# AIM OF THE TASK:
Show each line of the data below in which "Tables" occurs.

[Stored data entries]
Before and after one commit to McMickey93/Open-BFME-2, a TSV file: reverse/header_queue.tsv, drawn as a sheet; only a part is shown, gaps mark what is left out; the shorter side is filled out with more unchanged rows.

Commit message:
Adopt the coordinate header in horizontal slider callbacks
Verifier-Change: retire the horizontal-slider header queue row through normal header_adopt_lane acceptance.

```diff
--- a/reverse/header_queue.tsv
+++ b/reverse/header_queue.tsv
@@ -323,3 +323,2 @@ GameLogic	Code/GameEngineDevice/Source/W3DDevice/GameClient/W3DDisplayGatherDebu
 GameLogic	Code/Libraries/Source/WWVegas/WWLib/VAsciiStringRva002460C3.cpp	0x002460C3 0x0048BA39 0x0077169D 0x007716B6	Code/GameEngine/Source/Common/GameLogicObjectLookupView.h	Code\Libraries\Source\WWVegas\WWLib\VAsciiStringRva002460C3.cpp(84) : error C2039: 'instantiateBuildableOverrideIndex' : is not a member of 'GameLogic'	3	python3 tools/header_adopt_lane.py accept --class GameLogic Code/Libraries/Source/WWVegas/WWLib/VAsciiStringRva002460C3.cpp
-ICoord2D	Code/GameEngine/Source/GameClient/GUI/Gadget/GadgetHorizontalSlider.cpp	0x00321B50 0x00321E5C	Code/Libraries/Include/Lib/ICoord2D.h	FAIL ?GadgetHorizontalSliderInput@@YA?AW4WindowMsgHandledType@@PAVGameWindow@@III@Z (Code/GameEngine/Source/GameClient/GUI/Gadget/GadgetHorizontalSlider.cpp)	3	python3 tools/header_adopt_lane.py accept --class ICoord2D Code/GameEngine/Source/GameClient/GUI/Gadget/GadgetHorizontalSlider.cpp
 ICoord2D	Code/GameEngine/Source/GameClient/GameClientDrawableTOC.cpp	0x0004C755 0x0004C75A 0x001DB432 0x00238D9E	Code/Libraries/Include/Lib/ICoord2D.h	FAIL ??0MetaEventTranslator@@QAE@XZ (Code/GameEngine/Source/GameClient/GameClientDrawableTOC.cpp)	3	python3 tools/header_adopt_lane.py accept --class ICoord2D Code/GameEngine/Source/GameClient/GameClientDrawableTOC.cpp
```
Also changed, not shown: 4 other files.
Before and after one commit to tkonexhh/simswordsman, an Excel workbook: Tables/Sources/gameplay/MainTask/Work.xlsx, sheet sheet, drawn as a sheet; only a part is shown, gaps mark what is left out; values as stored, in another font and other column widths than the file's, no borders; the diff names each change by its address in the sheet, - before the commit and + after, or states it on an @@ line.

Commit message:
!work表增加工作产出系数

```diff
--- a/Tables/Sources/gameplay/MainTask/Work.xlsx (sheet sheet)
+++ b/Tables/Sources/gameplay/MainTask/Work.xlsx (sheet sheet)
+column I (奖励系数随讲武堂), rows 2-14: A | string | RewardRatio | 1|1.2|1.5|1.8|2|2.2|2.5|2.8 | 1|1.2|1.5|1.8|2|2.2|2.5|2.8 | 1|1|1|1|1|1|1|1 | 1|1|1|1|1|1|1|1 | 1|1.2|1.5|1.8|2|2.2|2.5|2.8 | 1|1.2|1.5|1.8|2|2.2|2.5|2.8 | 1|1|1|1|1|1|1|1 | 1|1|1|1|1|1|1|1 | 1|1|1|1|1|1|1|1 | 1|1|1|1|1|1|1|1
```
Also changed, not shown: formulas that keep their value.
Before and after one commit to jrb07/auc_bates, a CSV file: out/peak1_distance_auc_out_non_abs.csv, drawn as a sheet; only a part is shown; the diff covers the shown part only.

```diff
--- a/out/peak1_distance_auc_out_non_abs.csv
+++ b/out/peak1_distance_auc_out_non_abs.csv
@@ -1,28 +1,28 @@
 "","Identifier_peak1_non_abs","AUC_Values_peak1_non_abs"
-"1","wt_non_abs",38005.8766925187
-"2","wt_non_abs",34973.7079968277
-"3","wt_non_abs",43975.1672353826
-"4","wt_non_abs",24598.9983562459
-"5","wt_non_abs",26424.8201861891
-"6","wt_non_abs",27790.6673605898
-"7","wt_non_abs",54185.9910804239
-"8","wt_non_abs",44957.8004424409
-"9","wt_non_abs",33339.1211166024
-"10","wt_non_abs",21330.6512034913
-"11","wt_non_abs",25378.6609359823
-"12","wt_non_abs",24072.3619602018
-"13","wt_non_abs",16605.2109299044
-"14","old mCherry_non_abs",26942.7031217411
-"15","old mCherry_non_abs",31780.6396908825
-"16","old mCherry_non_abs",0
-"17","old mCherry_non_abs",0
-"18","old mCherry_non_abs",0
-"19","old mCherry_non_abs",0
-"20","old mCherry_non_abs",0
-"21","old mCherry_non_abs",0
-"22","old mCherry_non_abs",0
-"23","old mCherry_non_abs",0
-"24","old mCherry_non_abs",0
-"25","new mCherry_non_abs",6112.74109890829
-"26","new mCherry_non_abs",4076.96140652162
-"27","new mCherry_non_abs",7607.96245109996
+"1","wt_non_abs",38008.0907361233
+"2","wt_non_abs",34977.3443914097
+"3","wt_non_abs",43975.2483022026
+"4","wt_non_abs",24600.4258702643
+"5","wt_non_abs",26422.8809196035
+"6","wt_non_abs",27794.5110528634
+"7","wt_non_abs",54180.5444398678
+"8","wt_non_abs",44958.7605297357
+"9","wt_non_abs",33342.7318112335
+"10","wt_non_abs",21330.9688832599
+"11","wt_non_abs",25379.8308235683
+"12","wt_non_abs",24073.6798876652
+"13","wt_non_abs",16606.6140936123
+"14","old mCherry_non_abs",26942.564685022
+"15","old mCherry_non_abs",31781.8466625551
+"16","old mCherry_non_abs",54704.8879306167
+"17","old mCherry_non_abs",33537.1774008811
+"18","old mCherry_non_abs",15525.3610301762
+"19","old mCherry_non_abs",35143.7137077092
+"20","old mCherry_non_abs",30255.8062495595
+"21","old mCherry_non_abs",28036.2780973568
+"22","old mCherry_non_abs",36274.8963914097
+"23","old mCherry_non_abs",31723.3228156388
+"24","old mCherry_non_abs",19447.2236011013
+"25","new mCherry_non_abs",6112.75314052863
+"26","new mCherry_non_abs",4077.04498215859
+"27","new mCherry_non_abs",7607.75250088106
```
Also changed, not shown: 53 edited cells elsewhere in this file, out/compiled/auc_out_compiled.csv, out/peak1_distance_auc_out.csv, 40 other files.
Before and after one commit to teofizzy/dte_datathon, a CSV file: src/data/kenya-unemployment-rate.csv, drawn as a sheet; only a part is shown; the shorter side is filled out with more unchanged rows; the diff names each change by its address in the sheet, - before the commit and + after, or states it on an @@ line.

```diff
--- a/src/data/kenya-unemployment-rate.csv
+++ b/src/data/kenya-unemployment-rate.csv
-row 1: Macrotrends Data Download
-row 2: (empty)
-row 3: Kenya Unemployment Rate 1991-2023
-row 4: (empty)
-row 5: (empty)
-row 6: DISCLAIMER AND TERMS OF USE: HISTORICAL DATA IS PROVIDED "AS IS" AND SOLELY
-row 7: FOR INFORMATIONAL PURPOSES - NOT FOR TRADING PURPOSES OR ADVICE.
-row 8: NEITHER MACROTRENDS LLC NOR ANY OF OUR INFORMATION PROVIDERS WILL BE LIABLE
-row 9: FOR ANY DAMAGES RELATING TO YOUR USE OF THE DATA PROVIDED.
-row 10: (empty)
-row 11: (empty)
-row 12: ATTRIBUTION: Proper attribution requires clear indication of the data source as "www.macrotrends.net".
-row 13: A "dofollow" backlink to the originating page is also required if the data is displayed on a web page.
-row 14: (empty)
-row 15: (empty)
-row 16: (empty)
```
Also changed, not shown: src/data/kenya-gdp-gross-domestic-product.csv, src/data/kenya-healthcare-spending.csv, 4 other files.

# OUTPUT FOR THIS EXERCISE:
Before and after one commit to tkonexhh/simswordsman, an Excel workbook: Tables/Sources/gameplay/MainTask/Work.xlsx, sheet sheet, drawn as a sheet; only a part is shown, gaps mark what is left out; values as stored, in another font and other column widths than the file's, no borders; the diff names each change by its address in the sheet, - before the commit and + after, or states it on an @@ line.
--- a/Tables/Sources/gameplay/MainTask/Work.xlsx (sheet sheet)
+++ b/Tables/Sources/gameplay/MainTask/Work.xlsx (sheet sheet)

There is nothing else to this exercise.